Thursday was a postcard day for horse racing at Santa Anita. Blue skies, soft clouds, swaying palm trees. The homes halfway up the San Gabriel Mountains were in clear view.
Had you just dropped in from Mars, you would be certain you'd found racing heaven.
It's not. At least not at the moment.
All the attention should be on Saturday's Santa Anita Handicap. It's the featured race of four months of featured races. They once had 85,527 people show up for it, back in 1985. It is the race in which Seabiscuit beat Kayak II and inspired the movie. Affirmed won it. So did Spectacular Bid and Alysheba. John Henry and Lava Man each won it twice.
Racing lives on in history and legend. The Big Cap has it and is it.
But the weather and its foibles and the humans and their politics have intervened. The story is less the race and more whether there will be one Saturday. And if not, why not and when will this all be fixed? The entire saga of California horse racing these days has fans demanding, in Jim Healy radio style, "Who goofed? I've got to know."
This will be the 73rd running of the Big Cap. It has never been postponed or cancelled. Saturday's forecast is for 70% chance of rain. In the good old days, before Santa Anita followed the mandate of the California Horse Racing Board and installed a synthetic track in 2008, that wouldn't have been an issue.

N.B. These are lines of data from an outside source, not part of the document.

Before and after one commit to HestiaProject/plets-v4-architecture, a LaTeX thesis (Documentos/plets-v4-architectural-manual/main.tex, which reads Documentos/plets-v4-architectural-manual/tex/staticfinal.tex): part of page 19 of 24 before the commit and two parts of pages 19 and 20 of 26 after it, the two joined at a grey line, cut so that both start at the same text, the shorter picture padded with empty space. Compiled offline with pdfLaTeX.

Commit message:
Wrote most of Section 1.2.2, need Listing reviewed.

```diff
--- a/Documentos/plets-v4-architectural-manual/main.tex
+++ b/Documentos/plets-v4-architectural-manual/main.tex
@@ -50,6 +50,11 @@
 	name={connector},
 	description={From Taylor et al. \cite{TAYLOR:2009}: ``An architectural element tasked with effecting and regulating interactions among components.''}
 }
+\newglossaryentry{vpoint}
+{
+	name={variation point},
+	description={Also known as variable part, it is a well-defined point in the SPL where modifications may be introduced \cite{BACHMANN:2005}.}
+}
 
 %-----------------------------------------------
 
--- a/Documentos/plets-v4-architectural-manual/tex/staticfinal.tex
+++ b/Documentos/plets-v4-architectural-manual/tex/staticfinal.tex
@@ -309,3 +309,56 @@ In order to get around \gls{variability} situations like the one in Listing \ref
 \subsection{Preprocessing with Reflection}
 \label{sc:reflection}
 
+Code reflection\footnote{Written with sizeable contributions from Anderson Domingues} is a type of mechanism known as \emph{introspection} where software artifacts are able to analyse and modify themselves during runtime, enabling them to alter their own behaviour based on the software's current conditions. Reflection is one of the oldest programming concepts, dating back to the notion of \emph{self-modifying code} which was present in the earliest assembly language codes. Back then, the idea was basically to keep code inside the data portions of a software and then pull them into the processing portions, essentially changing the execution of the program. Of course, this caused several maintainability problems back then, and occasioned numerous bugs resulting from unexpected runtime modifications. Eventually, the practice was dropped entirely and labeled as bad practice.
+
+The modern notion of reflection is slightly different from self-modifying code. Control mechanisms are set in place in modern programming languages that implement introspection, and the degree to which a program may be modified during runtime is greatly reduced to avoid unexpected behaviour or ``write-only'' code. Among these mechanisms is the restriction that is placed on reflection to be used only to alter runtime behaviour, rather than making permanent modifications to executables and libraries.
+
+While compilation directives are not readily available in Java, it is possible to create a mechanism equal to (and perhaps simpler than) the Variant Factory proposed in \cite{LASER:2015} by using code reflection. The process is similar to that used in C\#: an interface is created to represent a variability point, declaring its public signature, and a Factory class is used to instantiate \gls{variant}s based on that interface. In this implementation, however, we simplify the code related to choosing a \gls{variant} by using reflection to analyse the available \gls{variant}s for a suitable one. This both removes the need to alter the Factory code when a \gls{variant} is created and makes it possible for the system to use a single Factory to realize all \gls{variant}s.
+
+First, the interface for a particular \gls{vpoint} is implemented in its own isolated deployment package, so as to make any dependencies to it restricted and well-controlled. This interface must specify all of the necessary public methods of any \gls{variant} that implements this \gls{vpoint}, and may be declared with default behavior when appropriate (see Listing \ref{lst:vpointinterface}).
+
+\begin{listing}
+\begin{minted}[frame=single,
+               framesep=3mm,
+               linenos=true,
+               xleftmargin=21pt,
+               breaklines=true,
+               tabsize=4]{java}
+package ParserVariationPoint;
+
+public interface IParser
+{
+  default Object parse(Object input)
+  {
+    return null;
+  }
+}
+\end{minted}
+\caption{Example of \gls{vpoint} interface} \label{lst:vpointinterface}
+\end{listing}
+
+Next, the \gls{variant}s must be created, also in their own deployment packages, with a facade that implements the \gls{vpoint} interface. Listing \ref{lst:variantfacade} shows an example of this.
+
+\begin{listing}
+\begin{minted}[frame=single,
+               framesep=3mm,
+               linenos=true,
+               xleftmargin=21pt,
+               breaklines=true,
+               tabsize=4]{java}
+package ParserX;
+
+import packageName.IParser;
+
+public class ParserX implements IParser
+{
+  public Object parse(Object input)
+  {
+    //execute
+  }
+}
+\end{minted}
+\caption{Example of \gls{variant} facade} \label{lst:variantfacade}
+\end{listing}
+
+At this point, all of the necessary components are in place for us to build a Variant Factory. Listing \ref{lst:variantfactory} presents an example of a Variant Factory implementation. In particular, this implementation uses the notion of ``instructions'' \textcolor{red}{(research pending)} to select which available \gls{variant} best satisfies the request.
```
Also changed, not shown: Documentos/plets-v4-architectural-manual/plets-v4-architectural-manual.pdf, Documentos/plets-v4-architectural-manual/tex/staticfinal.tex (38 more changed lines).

On Thursday, one veteran track official described a particularly bad winter in the late 1960s. He said there was constant rain, mudslides, houses sliding down the hills surrounding the track.

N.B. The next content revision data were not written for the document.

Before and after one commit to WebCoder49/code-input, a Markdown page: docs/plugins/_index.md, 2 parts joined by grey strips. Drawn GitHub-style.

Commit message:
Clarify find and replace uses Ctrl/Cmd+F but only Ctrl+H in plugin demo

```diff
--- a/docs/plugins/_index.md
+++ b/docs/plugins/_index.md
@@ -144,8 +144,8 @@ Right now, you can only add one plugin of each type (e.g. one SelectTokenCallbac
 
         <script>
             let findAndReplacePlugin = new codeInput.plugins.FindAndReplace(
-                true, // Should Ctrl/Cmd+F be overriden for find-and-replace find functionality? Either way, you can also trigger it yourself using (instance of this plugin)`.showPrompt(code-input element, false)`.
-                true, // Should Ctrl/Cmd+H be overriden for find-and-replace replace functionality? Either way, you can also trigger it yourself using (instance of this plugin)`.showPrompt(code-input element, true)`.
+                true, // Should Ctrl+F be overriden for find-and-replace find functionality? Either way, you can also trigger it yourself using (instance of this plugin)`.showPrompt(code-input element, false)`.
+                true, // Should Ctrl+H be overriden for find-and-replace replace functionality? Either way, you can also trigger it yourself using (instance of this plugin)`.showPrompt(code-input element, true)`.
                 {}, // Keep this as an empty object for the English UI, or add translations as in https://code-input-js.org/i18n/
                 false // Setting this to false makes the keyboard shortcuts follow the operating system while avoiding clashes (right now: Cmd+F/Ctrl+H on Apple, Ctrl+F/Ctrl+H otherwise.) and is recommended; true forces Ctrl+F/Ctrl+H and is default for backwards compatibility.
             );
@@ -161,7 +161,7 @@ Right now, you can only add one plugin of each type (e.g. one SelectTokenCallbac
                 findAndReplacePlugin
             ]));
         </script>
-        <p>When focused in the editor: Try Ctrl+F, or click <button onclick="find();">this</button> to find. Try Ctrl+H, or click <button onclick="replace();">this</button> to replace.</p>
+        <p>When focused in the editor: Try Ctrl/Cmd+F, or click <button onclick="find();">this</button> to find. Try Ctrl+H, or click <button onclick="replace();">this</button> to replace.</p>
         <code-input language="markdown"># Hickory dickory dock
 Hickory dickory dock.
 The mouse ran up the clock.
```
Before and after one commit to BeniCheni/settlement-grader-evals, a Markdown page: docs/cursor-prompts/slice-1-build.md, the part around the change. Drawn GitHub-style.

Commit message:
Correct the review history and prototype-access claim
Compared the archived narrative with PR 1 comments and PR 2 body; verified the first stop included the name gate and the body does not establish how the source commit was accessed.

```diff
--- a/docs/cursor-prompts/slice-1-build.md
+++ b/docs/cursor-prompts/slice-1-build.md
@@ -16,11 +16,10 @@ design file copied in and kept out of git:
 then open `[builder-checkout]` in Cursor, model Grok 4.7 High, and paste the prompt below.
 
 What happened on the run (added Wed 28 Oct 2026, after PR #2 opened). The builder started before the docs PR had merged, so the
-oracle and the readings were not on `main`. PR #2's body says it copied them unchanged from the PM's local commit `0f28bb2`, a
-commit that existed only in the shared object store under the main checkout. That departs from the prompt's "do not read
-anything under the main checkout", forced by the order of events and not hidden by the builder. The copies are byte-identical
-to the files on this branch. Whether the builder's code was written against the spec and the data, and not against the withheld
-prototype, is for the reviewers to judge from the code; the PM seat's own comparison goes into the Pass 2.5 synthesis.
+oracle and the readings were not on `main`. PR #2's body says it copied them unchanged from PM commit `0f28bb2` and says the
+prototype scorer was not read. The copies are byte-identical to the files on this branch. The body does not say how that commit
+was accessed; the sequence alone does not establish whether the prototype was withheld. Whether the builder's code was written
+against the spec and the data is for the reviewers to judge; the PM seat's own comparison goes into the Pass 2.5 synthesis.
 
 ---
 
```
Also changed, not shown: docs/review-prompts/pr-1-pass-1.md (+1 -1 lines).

"There were some pretty lousy off-tracks, but we never missed a day of racing," he said.
If the Big Cap is rained out Saturday — with two other Grade I races, the Kilroe Mile and the Oaks, as well as the rescheduled Grade III Sham Stakes — it will mark the sixth lost day at this meeting. It will also be the 18th lost day since the installation of synthetics in 2008. Before that, Santa Anita had lost four — count ‘em, four — days to weather since it opened Christmas Day, 1934.
To be fair, other California tracks have fared better with the synthetics, ordered by the CHRB for safety purposes. Those results have been mixed. Not Santa Anita's. Its track doesn't drain. Horses can't swim fast, so racing gets called off.
This was all headed toward a logical conclusion. On Jan. 18, Santa Anita President Ron Charles announced that, after the meeting ended in April, a new track would be installed. The CHRB now said that was OK. Charles didn't specifically say so, but the presumption was that the surface would be good, old-fashioned, time-tested dirt.
But early this week, track owner Frank Stronach plodded into the muck. He said the surface might not be replaced, that it might remain synthetic. In the midst of bankruptcy proceedings involving his parent company, an action from which Santa Anita was recently removed, Stronach seemed to be concerned about the $10-million price tag to replace the track.
In a classic head-scratcher quote, Stronach said, "As an intelligent person, you don't go out and spend $10 million without research."
A hundred years of horses racing on dirt is not research?
Charles was out of town Thursday and unavailable for comment. Had he been here, he probably wouldn't have commented, anyway, since it would have been tough from under the bus where Stronach threw him. Charles is good at shutting up and holding things together. Reach your own conclusion on Stronach.
In summary, Southern California racing has Santa Anita, aka The Big Puddle. It has Hollywood Park, aka The Wrecking Ball. It has Del Mar, aka Ocean View and Scary Track.
It also has the Breeders' Cup wanting to come to Santa Anita on a permanent basis, but to a track surface it won't accept.
Healy had it right. Who goofed? We've got to know.